The award in the Physical Sciences category went to Prof. Nissim Kanekar, an astronomer and Professor at the Tata Institute of Fundamental Research (TIFR). He was awarded for his work on detecting atomic hydrogen during the early periods of galaxy formation in the universe and on fundamental constants of the universe. Prof. Kanekar, using the Giant Meter wave Radio Telescope (GMRT), was able to detect atomic hydrogen in galaxies during what is referred to as the cosmic noon - a period around 3 billion years after the Big Bang when galaxies were growing at the highest rates. His observations also helped him place the strongest limits on the evolution of two fundamental constants of the universe – the fine structure constant and electron-proton mass ratio, over time. The jury chair, Prof. Shrinivas Kulkarni, commended Prof. Kanekar’s “exacting work and persistence”, calling his work on the detection of atomic hydrogen at cosmic noon a “landmark finding” and his work on the fundamental constant as “standing high”.
The Infosys Prize 2022 in Social Sciences was awarded to Rohini Pande, Henry J. Heinz II Professor of Economics and Director, Economic Growth Center, Yale University. Prof. Rohini Pande is an applied economist and quite versatile in her studies. Much of her research focuses on India, specifically rural India, a significant portion being about women empowerment, marginalised communities, banking in the rural sector, and the environment.

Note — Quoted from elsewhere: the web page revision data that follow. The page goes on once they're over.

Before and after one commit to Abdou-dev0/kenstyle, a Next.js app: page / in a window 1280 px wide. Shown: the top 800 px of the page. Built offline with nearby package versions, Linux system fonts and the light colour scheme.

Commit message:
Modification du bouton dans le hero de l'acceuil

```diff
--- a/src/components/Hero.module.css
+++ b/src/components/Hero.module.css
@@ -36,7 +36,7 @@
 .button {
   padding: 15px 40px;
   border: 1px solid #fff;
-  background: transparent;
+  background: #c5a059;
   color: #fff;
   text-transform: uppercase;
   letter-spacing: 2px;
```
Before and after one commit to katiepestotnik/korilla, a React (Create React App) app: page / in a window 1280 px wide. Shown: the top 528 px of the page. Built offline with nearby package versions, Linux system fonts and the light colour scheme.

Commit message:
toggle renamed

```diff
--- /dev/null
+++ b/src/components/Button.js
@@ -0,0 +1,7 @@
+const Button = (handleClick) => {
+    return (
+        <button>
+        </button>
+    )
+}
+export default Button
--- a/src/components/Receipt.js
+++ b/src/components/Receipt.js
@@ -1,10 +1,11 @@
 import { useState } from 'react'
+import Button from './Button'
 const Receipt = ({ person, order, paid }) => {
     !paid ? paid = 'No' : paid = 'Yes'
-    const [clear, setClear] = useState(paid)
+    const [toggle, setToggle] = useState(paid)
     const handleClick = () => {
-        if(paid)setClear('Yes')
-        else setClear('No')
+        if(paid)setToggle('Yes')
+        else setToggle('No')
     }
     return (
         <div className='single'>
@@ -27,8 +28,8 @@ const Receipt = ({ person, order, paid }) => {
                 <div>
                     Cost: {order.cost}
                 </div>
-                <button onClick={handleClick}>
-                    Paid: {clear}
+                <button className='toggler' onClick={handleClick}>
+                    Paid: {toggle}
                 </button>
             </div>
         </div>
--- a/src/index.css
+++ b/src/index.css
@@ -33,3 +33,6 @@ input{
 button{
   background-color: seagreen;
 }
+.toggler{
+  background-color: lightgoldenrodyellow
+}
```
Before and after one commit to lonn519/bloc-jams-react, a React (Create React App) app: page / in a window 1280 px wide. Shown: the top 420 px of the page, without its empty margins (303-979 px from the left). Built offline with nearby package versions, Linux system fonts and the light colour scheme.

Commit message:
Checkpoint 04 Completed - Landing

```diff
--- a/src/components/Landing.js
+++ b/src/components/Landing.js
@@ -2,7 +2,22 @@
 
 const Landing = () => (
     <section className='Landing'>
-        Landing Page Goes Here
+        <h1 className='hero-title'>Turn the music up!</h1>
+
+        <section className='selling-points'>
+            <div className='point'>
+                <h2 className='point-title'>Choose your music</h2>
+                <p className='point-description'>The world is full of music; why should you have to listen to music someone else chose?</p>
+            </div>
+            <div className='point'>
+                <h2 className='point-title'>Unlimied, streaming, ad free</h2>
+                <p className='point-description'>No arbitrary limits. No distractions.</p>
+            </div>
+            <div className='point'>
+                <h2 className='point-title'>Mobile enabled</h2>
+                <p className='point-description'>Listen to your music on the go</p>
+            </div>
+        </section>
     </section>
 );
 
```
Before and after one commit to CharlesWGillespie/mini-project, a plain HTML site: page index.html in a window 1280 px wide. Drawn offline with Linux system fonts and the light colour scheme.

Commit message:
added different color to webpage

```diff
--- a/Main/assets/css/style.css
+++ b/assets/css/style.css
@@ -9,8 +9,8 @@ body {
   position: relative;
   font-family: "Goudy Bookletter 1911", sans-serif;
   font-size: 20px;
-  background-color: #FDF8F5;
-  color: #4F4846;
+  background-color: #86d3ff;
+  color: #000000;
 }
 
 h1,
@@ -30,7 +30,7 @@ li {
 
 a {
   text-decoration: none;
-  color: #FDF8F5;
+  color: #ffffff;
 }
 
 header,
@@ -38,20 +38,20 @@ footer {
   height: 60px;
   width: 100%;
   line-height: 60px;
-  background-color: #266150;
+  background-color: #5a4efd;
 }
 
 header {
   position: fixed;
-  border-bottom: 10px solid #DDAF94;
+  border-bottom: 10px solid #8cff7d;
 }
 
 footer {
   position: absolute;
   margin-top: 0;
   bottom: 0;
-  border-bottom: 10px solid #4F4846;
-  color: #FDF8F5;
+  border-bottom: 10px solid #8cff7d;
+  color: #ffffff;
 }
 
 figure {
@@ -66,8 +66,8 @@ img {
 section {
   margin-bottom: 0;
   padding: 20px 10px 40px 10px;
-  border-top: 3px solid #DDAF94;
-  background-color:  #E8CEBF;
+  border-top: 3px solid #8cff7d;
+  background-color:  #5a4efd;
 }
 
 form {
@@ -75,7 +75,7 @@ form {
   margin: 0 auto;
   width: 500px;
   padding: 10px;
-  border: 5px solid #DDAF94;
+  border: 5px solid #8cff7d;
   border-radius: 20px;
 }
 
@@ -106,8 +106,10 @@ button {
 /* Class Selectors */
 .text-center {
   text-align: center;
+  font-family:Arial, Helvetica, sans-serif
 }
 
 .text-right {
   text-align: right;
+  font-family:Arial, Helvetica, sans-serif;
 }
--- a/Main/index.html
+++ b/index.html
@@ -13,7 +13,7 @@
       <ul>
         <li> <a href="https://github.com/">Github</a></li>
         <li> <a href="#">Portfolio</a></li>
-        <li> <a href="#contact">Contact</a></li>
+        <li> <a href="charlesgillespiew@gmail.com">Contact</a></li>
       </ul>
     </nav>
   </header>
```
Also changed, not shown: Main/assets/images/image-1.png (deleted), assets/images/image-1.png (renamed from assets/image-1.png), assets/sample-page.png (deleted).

Her empirical research findings offer the potential to develop viable policies that could perhaps be the answer to many of the social inequalities in society. “Rohini’s creativity, grit and prolific research are not only of great value to all emerging economies, including India but an inspiration for young economists venturing into the exciting world of research”, says Jury chair Kaushik Basu in his congratulatory message.